#294 / Mother Nature, Version 2.0? 
Genesis begins with these words: "In the beginning, God created the heaven and the earth."

For those who feel a little uncomfortable with the idea of "God,"it's possible just to leave "God" out of the equation. The main point of the text in Genesis is that WE did not create the heaven and the earth. We are, in fact, creatures (owing our existence and life to whatever Person or process brought us to the place where we now find ourselves). We have been given our existence, here in the World of Nature, on this lovely planet, and within the complex universe we see around us. The World of Nature - the world that is, in fact, the "heaven and the earth" - is the world upon which we ultimately depend. We did not create it ourselves.

We do, of course, have the ability and power to make whatever arrangements we may want to make within this World of Nature, within all the heavens and the earth. Our own world, in other words, within the World of Nature, is definitely open to our own creative actions, and depends upon us - on our own choices, both individual and collective. 

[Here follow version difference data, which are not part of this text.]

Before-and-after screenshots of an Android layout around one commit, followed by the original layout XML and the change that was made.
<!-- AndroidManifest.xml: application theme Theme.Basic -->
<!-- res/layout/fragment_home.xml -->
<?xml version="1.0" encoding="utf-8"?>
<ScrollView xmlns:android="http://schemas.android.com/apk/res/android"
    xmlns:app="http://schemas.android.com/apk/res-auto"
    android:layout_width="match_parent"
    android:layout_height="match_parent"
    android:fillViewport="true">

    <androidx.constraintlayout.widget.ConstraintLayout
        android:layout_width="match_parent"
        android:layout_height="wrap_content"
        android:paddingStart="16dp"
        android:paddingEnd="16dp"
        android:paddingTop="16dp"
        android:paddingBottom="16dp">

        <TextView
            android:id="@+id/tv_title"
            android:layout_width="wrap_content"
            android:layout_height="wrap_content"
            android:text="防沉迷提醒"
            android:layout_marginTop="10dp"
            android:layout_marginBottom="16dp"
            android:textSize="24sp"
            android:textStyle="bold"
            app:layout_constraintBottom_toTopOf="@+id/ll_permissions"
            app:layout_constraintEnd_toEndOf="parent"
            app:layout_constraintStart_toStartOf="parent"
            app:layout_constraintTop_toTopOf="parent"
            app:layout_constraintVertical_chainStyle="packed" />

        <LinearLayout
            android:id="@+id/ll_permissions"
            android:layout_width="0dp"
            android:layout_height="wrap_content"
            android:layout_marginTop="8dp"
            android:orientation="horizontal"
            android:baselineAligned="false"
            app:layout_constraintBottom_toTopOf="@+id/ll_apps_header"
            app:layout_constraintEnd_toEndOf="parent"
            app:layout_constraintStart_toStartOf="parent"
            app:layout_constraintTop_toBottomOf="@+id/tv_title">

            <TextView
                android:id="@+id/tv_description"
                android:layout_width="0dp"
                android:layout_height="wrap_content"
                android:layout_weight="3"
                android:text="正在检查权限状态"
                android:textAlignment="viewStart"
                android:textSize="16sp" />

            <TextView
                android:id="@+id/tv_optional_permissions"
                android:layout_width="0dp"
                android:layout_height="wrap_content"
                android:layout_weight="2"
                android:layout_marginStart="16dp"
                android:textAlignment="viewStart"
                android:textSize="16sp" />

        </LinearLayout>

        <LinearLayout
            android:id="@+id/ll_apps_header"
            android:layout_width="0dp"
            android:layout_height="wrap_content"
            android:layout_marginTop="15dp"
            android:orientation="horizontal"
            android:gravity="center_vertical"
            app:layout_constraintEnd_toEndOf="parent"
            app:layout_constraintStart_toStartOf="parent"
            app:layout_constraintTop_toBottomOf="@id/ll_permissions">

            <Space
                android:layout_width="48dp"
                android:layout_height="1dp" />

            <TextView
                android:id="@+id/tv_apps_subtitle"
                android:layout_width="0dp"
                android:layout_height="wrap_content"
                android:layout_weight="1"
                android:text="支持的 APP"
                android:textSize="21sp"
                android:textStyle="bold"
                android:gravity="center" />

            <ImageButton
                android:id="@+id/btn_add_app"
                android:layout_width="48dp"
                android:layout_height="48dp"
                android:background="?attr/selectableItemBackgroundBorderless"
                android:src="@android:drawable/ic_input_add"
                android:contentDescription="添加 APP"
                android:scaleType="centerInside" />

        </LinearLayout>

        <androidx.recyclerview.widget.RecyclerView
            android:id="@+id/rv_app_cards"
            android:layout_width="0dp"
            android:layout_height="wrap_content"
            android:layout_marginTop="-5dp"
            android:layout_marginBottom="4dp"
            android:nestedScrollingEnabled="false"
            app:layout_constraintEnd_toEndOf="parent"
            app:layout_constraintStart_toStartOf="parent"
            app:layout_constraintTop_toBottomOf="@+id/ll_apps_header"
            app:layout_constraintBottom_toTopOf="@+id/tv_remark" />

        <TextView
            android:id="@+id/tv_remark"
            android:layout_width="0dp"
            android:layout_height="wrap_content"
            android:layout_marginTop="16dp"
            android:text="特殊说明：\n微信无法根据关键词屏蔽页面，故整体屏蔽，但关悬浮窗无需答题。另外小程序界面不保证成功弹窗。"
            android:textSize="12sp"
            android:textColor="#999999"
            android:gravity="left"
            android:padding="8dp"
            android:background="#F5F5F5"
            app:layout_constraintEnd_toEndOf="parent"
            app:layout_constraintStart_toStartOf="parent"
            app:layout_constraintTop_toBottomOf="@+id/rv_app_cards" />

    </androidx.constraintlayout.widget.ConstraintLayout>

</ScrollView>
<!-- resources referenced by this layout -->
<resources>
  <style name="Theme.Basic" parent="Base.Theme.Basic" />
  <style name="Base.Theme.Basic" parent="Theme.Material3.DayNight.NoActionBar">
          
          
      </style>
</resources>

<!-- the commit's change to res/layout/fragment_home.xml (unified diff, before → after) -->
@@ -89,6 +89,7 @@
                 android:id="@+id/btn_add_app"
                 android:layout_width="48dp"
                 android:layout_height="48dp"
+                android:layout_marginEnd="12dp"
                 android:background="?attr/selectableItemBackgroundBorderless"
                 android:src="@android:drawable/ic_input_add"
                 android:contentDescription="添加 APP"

George Church and Ed Regis, authors of the book Regenesis: How Synthetic Biology Will Reinvent Nature and Ourselves, apparently think that we are now about ready to move beyond the Genesis concept. They posit that a kind of "garage biology" will soon give human beings the ability to create new forms of life, and to reengineer ourselves. We will be able, in other words, to become our own creation. 

Church and Regis also seem to think that there might be some problems with that, at least as I understand a review of their book written by Scott Gottlieb.

Theology aside, I think there is a problem with the idea that we should now assume responsibility for creating the world upon which all life depends. Frankly, a little humility would be in order.

No comments:

Post a Comment

Thanks for your comment!